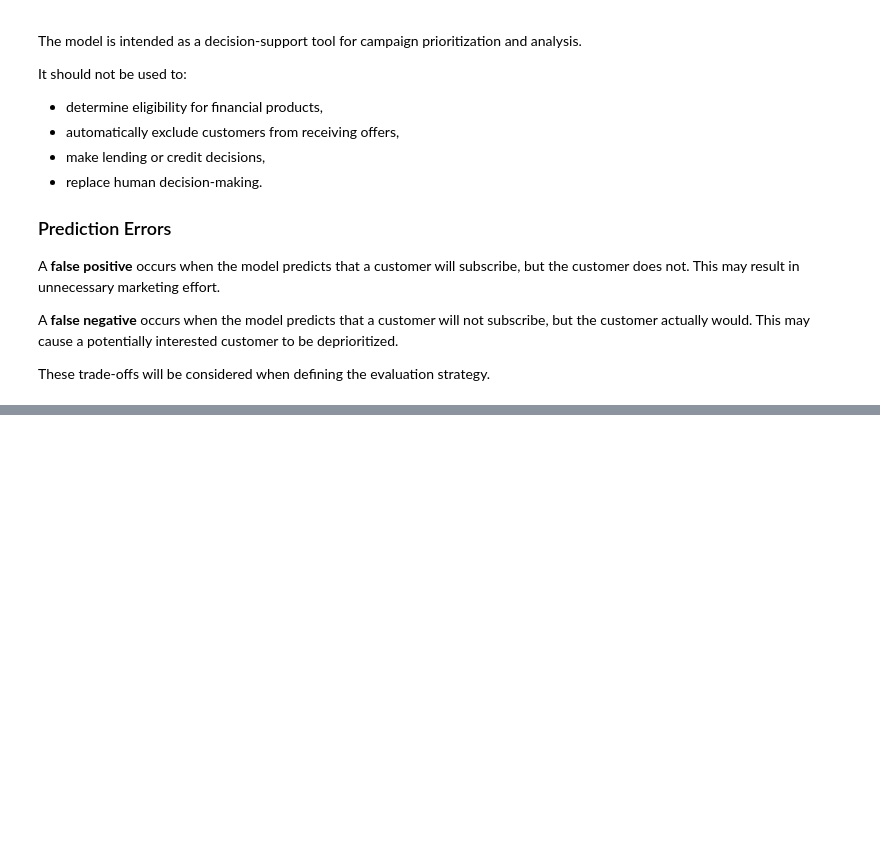
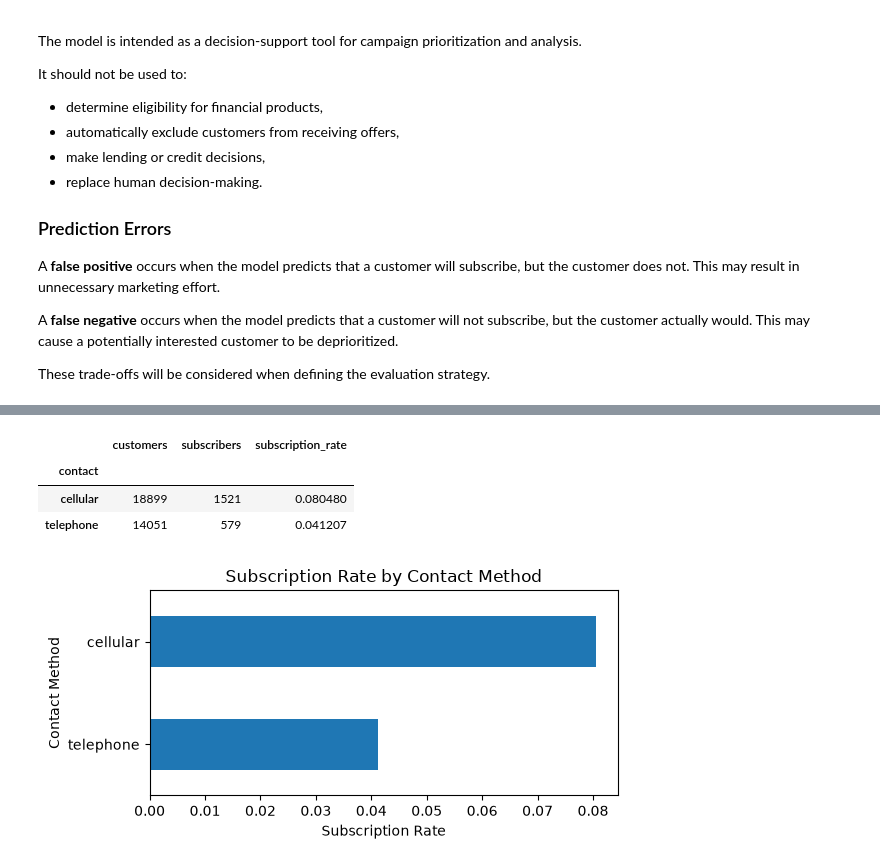
Before and after one commit to NourhanFarag/bank-marketing-subscription-prediction, a Jupyter notebook: notebooks/01_bank_marketing_analysis.ipynb, the cells around one changed output, grey strips where cells are left out. Saved outputs shown, nothing was run; the diff lists cells and outputs as text; code cells hidden in the pictures; blank space fills up the shorter version.

```diff
--- a/notebooks/01_bank_marketing_analysis.ipynb
+++ b/notebooks/01_bank_marketing_analysis.ipynb
@@ -87,0 +527,30 @@ Decision-threshold analysis will be performed later using validation data rather
+# %%
+contact_summary = category_subscription_summary(
+    dev_df,
+    "contact"
+)
+
+contact_summary
+# %% [output]
+|  | customers | subscribers | subscription_rate |
+| contact |  |  |  |
+| cellular | 18899 | 1521 | 0.080480 |
+| telephone | 14051 | 579 | 0.041207 |
+# %%
+ax = (
+    contact_summary["subscription_rate"]
+    .sort_values()
+    .plot(
+        kind="barh",
+        figsize=(6, 3)
+    )
+)
+
+ax.set_title("Subscription Rate by Contact Method")
+ax.set_xlabel("Subscription Rate")
+ax.set_ylabel("Contact Method")
+
+plt.tight_layout()
+plt.show()
+# %% [output]
+[figure, added]
```
Also changed, not shown: parts of 41 cells of this notebook.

________________________

• Aim of the exercise: Excluding pictures, reproduce the listing above exactly as it stands.

• Finished task:
Before and after one commit to NourhanFarag/bank-marketing-subscription-prediction, a Jupyter notebook: notebooks/01_bank_marketing_analysis.ipynb, the cells around one changed output, grey strips where cells are left out. Saved outputs shown, nothing was run; the diff lists cells and outputs as text; code cells hidden in the pictures; blank space fills up the shorter version.

```diff
--- a/notebooks/01_bank_marketing_analysis.ipynb
+++ b/notebooks/01_bank_marketing_analysis.ipynb
@@ -87,0 +527,30 @@ Decision-threshold analysis will be performed later using validation data rather
+# %%
+contact_summary = category_subscription_summary(
+    dev_df,
+    "contact"
+)
+
+contact_summary
+# %% [output]
+|  | customers | subscribers | subscription_rate |
+| contact |  |  |  |
+| cellular | 18899 | 1521 | 0.080480 |
+| telephone | 14051 | 579 | 0.041207 |
+# %%
+ax = (
+    contact_summary["subscription_rate"]
+    .sort_values()
+    .plot(
+        kind="barh",
+        figsize=(6, 3)
+    )
+)
+
+ax.set_title("Subscription Rate by Contact Method")
+ax.set_xlabel("Subscription Rate")
+ax.set_ylabel("Contact Method")
+
+plt.tight_layout()
+plt.show()
+# %% [output]
+[figure, added]
```
Also changed, not shown: parts of 41 cells of this notebook.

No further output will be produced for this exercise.